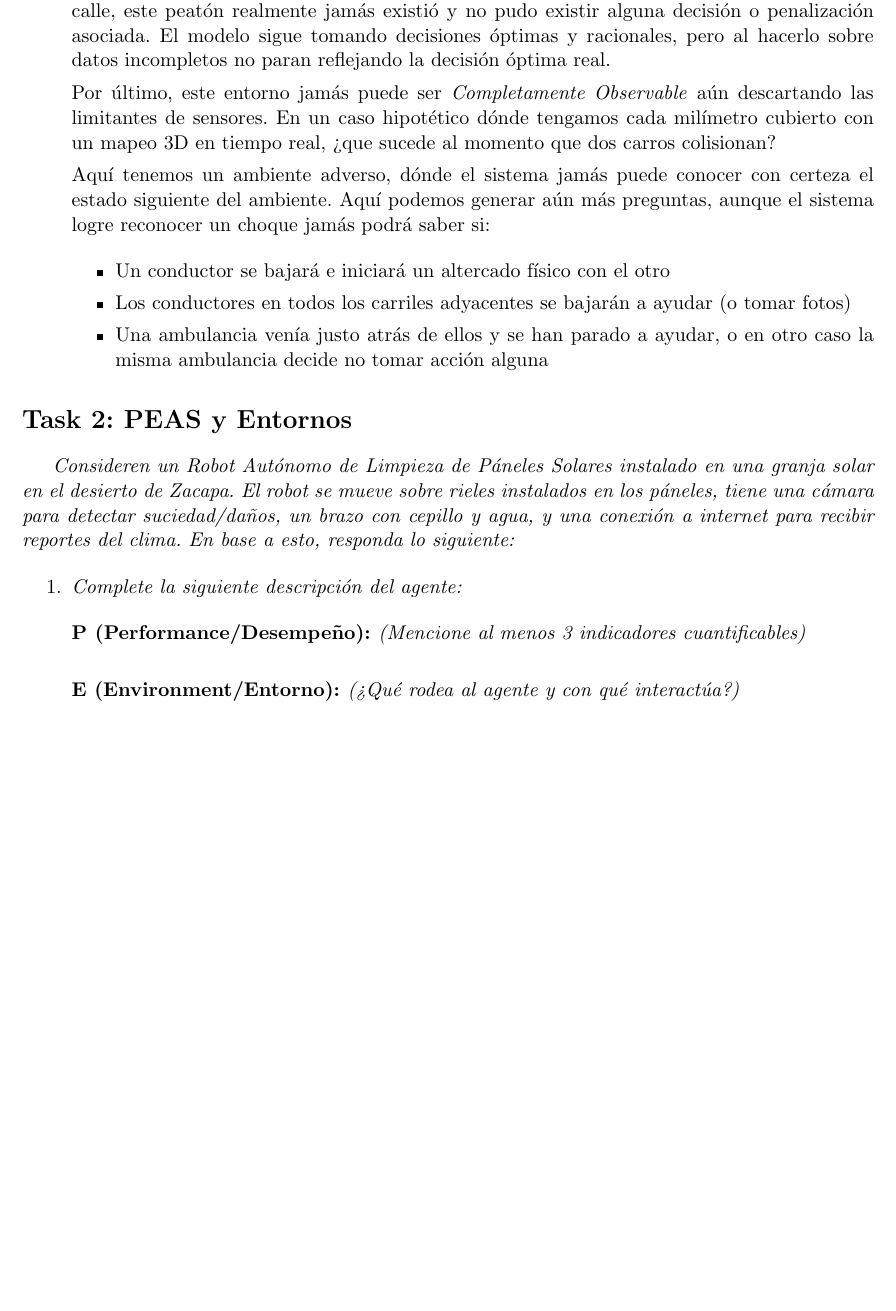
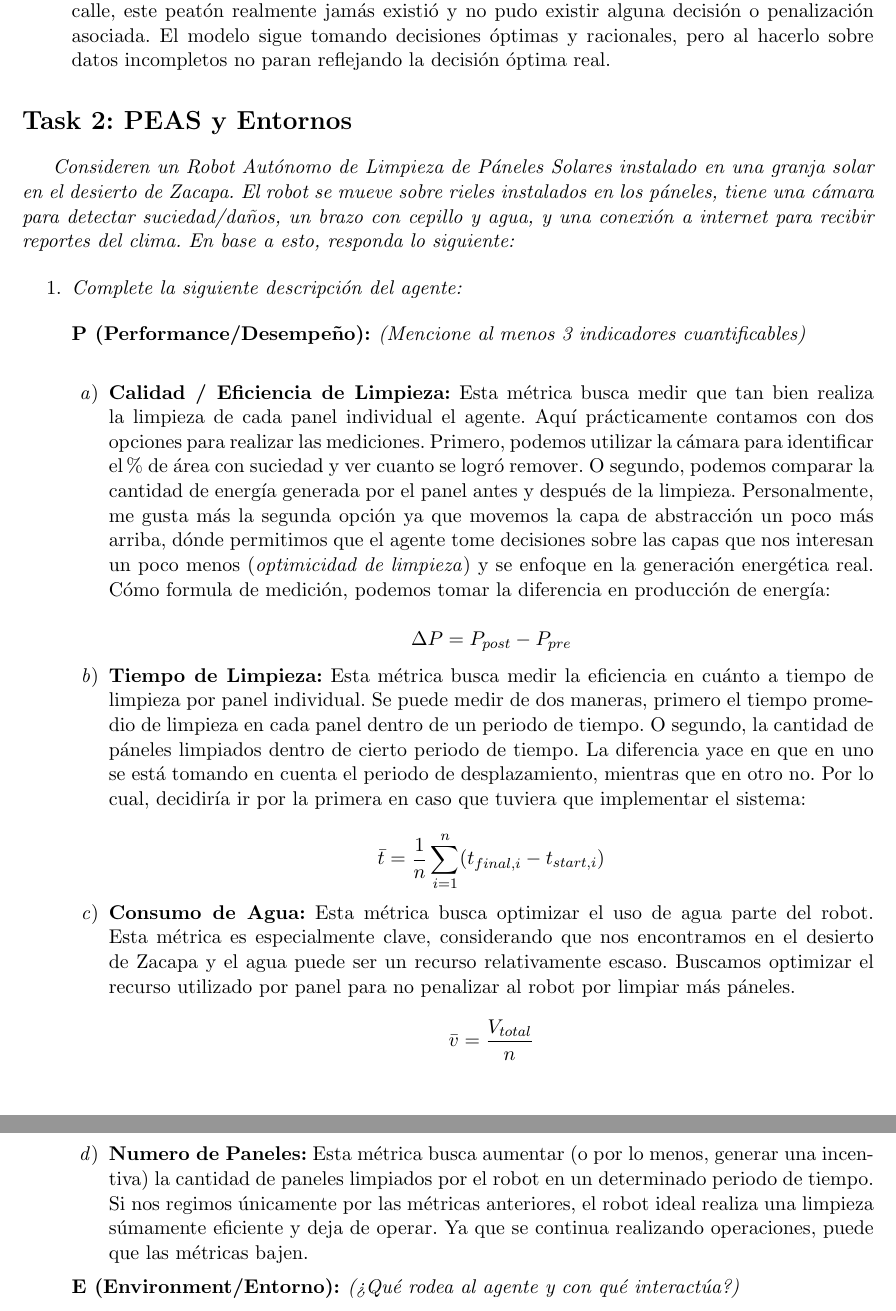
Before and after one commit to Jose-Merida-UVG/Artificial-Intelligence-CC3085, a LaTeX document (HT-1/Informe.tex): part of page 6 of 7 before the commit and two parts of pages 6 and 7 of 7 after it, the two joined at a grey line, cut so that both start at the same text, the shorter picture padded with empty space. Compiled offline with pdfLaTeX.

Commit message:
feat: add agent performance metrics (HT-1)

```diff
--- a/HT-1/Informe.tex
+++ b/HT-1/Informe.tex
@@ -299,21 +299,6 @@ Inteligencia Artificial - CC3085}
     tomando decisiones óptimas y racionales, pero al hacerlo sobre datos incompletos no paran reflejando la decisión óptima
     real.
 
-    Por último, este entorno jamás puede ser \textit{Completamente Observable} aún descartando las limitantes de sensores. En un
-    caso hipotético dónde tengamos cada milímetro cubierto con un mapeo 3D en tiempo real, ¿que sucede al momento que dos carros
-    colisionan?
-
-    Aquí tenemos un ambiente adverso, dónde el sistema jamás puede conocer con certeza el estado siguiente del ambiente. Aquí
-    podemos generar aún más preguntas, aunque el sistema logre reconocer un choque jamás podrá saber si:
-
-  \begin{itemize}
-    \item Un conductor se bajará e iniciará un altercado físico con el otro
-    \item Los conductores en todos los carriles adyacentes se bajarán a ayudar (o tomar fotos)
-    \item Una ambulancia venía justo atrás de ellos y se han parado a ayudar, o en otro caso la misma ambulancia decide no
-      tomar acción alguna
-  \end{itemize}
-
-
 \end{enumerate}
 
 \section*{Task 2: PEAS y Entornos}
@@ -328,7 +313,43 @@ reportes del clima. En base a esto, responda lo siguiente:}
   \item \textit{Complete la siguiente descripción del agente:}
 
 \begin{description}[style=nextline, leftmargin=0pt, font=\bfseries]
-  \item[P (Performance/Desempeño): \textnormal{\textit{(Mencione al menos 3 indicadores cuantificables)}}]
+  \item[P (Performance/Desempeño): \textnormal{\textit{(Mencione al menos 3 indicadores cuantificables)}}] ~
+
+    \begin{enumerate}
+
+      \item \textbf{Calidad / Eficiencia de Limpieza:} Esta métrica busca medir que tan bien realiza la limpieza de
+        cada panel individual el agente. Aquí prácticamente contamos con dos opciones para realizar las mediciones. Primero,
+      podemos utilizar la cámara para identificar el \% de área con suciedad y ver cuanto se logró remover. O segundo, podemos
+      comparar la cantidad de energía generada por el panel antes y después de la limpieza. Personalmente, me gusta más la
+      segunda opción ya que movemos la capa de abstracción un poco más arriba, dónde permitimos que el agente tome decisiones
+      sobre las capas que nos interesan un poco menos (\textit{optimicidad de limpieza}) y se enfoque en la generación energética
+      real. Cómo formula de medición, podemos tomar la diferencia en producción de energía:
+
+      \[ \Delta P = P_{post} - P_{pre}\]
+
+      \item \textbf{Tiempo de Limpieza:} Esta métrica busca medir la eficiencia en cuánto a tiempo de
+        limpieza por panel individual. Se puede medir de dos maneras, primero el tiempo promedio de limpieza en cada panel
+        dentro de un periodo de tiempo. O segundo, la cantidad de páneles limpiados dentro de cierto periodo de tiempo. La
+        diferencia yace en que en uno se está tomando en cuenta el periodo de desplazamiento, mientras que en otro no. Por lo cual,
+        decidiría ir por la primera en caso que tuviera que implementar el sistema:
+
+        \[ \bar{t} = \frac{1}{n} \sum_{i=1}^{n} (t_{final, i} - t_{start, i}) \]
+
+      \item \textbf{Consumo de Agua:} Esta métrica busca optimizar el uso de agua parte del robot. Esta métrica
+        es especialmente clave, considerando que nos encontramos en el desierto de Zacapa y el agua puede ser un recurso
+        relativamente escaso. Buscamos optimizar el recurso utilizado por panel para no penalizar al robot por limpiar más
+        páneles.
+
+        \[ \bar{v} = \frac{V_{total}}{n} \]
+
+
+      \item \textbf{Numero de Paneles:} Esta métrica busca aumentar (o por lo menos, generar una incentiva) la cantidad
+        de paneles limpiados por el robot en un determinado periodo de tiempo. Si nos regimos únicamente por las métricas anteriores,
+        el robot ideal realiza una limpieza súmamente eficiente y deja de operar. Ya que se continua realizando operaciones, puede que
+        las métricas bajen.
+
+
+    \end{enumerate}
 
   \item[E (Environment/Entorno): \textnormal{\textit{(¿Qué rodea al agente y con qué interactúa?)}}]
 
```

* * *

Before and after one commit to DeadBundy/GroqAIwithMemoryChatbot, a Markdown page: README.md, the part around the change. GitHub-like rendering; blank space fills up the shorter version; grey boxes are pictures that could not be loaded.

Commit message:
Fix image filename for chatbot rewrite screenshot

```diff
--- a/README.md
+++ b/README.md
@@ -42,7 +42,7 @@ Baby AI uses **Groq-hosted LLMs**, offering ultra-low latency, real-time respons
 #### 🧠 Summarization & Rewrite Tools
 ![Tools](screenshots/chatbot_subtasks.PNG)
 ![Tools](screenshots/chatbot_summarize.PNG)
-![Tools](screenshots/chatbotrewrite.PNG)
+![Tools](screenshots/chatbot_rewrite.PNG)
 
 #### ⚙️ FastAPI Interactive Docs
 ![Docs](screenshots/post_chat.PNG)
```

Directions for this task:
Take every line in the preceding listing that contains "Desempeño" and copy it.

Task result:
-  \item[P (Performance/Desempeño): \textnormal{\textit{(Mencione al menos 3 indicadores cuantificables)}}]
+  \item[P (Performance/Desempeño): \textnormal{\textit{(Mencione al menos 3 indicadores cuantificables)}}] ~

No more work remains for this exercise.